Speech Style Affects Gender Perception
January 6, 2013

Speech Style Influences How We Perceive Gender Of The Speaker

redOrbit Staff & Wire Reports - Your Universe Online

According to a new study, the style of a person´s speech may help listeners guess their gender just as much as the high or low pitch of their voice. A researcher from the University of Colorado Boulder examined transgendered people in the middle of their sexual transformation to figure out how humans associate gender categories with different characteristics of speech.

The study was based on the doctoral research of Lal Zimman, a PhD in linguistics at CU Boulder. While working on his dissertation, Zimman identified and tested two key features of speech besides pitch that humans use to perceive gender — the way people pronounce “s” sounds and the degree to which they intensify certain vocal sounds when they articulate (a feature known to linguists as ℠resonance´).

“In the past, gender differences in the voice have been understood, primarily, as a biological difference,” Zimman explained. “I really wanted to look at the potential for other factors, other than how testosterone lowers the voice, to affect how a person´s voice is perceived.”

Specifically, Zimman wanted to find out whether the style of a person´s speech affected how low their voice needed to drop before people began to perceive it as a male voice. In order to do this, Zimman recruited volunteers for his study who were undergoing a sex change from female to male.

One critical step in this process requires the patients to receive regular injections of testosterone, a steroid hormone that is produced naturally in both sexes but at levels 7-8 times higher in men. High testosterone levels are responsible for a number of characteristically male traits, one of which includes the deep tenor of the male voice.

What Zimman discovered was the voices of his participants could have a high pitch yet still be perceived as a male voice if the speaker pronounced their “s” sounds at a lower frequency than the average female. These lower-frequency “s” sounds can be produced by moving the tongue further away from the teeth when speaking.

What this indicates, say experts, is those characteristics we typically associate with male and female speech are not purely biological.

“A high-frequency ℠s´ has long been stereotypically associated with women´s speech, as well as gay men´s speech, yet there is no biological correlate to this association,” said Kira Hall, Zimman´s thesis adviser and Associate Professor of Linguistics and Anthropology at CU Boulder.

“The project illustrates the socio-biological complexity of pitch: the designation of a voice as more masculine or more feminine is importantly influenced by other ideologically charged speech traits that are socially, not biologically, driven.”

Zimman also found vocal resonance influenced the perceived gender of the speakers, although in a somewhat more nuanced manner than “s” sounds or pitch.

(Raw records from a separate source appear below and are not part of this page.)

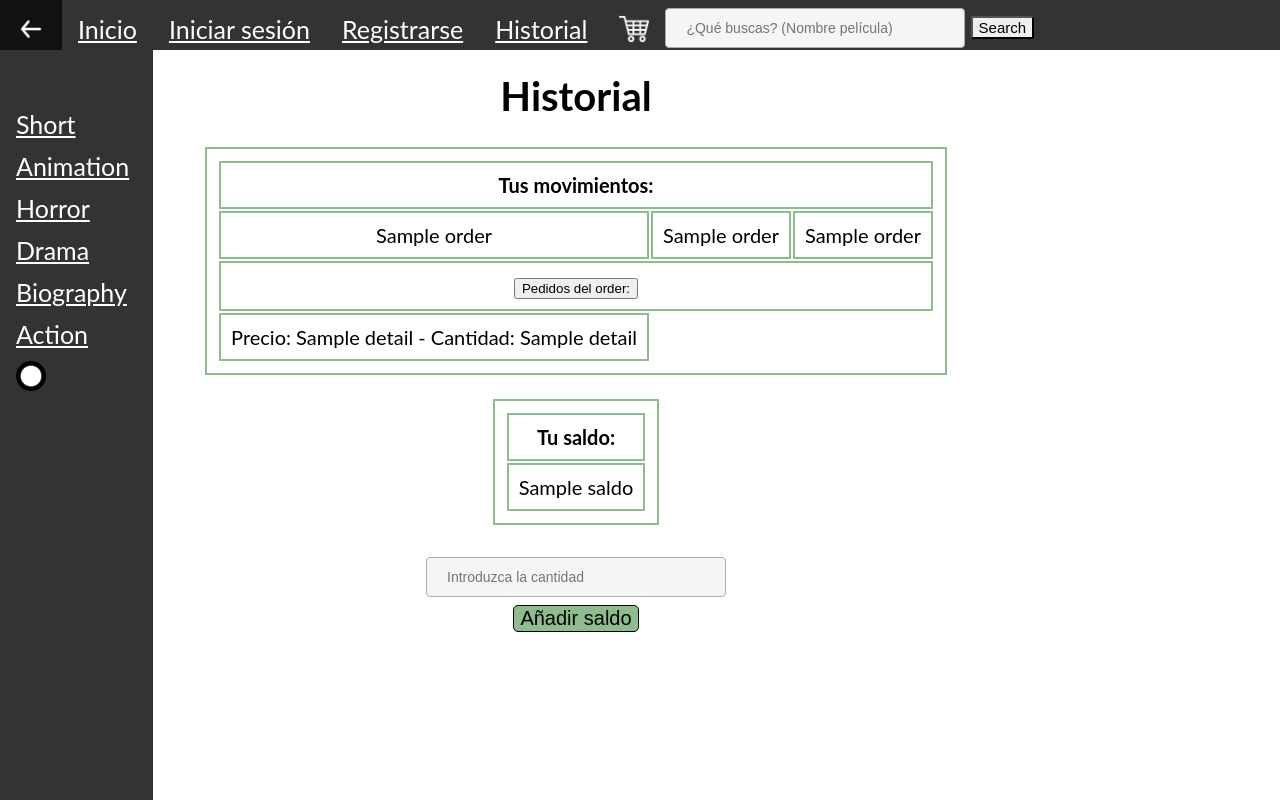
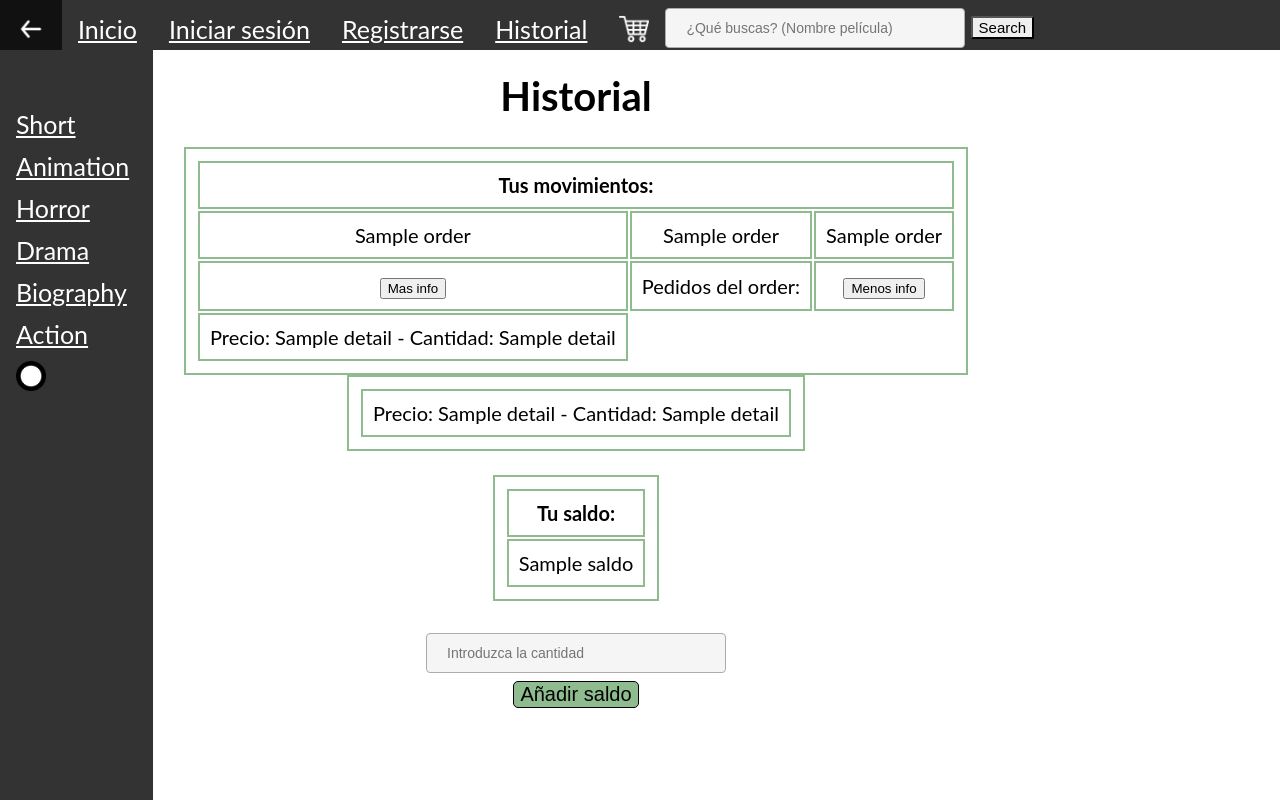
Before and after one commit to kecoma1/SI-1, a Flask app: template P2/app/templates/historial.html in a window 1280 px wide. Run offline with Flask 2, Linux system fonts and the light colour scheme; the template is opened without the code that fills it: most values are stand-ins (such as "Sample title", 1, 10 or a date in 2020); parts of the project's set-up code (start-up, migrations or seed data) failed here and were passed over.

Commit message:
historial casi pero no

```diff
--- a/P2/app/templates/historial.html
+++ b/P2/app/templates/historial.html
@@ -28,18 +28,16 @@
             <!-- Precio orders -->
             <td class="tableHistorial">{{movimiento["order"][2]}}</td>
             <tr>
-              <td class="tableHistorial" colspan="3"><button onclick="function()">Pedidos del order:</button></td>
+              <td class="tableHistorial" colspan="1"><button onclick="aparecer()">Mas info</button></td>
+              <td class="tableHistorial" colspan="1">Pedidos del order:</td>
+              <td class="tableHistorial" colspan="1"><button onclick="desaparecer()">Menos info</button></td>
             </tr>
-            <style>
-              #"detail_{{movimiento["order"][0]}}"{
-
-              }
-            </style>
-            <div id="detail_{{movimiento["order"][0]}}">
+            <div id="prueba2">
               <tr>
               {% for detail in movimiento["details"] %}
-                <!-- Precio y quantity de details  id="detail_{{detail[0]}}" movimiento.movement_id -->
+                <!-- Precio y quantity de details -->
                 <td id="detail_{{detail[0]}}_{{detail[1]}}" class="tableHistorial">Precio: {{detail[2]}} - Cantidad: {{detail[3]}}</td>
+
                 <!-- <script>
                   $("#detail_{{detail[0]}}_{{detail[1]}}").click(function(){
                     $("#detail_{{detail[0]}}_{{detail[1]}}").css("font-size", "25px");
@@ -47,16 +45,6 @@
                 </script> -->
                 <!-- <a id="extendInfo" onclick="extendInfo()"><img src={{ url_for('static', filename="imagenes/utils/dot.png") }} alt="boton" class="small_img"></a> -->
 
-                <script>
-                  function function(){
-                    var = Document.getElementById("detail_{{movimiento["order"][0]}}");
-                    if (x.style.display === "none"){
-                      x.style.display = "block";
-                    } else {
-                      x.style.display = "none";
-                    }
-                  }
-                </script>
               {% endfor %}
               </tr>
             </div>
@@ -65,8 +53,42 @@
         </table>
       </div>
 
+      <div id="prueba">
+        <table id="table_historial" class="tableHistorial">
+          {% for movimiento in historial %}
+            {% for detail in movimiento["details"] %}
+              <!-- Precio y quantity de details -->
+              <td id="detail_{{detail[0]}}_{{detail[1]}}" class="tableHistorial">Precio: {{detail[2]}} - Cantidad: {{detail[3]}}</td>
 
+              <!-- <script>
+                $("#detail_{{detail[0]}}_{{detail[1]}}").click(function(){
+                  $("#detail_{{detail[0]}}_{{detail[1]}}").css("font-size", "25px");
+                });
+              </script> -->
+              <!-- <a id="extendInfo" onclick="extendInfo()"><img src={{ url_for('static', filename="imagenes/utils/dot.png") }} alt="boton" class="small_img"></a> -->
 
+            {% endfor %}
+          {% endfor %}
+          </tr>
+        </table>
+      </div>
+
+      <!--
+      <button onclick="desaparece()">desaparece</button>
+      <button onclick="aparece()">aparece</button>
+      <div id="prueba">
+        <table>
+          <th>
+            prueba
+          </th>
+          <tr>
+            <td>
+              algo
+            </td>
+          </tr>
+        </table>
+      </div>
+      -->
 
       <br>
       <div>
```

Vocal resonance is the characteristic that causes a voice to seem like it is emanating from a person´s chest (as in most men) rather than their head (as in most women). Unlike “s” sounds, however, resonance is partly influenced by biology and partly by habit. For instance, vocal resonance is naturally lower when a person´s larynx is farther down in their throats. But when people are young, they also subconsciously learn to modify the position of their larynx when they speak, causing their vocal resonance to go higher or lower depending on whether they train their larynx to go up or down.

Testing the effects of “s” sounds and resonance on people´s gender perceptions proved to be a technical challenge. For the study, Zimman first made digital recordings of the voices of the 15 transgendered participants. In order to test the influence of “s” sounds, he used cutting-edge linguistic software to digitally modify the pitch of each recorded voice, sliding them up and down to more closely resemble the high and low pitches of female and male voices, respectively, while leaving the person´s characteristically female “s” sound in place.

Finally, he played the different voice recordings for a group of listeners and asked them to record whether they thought the voice belonged to a man or a woman. This allowed him to determine how low each participant´s voice had to go before most people started to recognize the voice as belonging to a male speaker.

What he observed was that those participants who made lower-frequency, masculine “s” sounds could still be recognized as male even if the pitch of their voice was in the high range typically associated with women.

Zimman´s results shed light on the complex interplay between biology and socially acquired traits — or, in pop-science parlance, nature vs. nurture — that is involved in how humans learn to associate gender with speech characteristics.

Zimman graduated in August and his research is currently being reviewed for publication. He presented his results on Saturday, January 5th at the 2013 annual meeting of the Linguistic Society of America in Boston.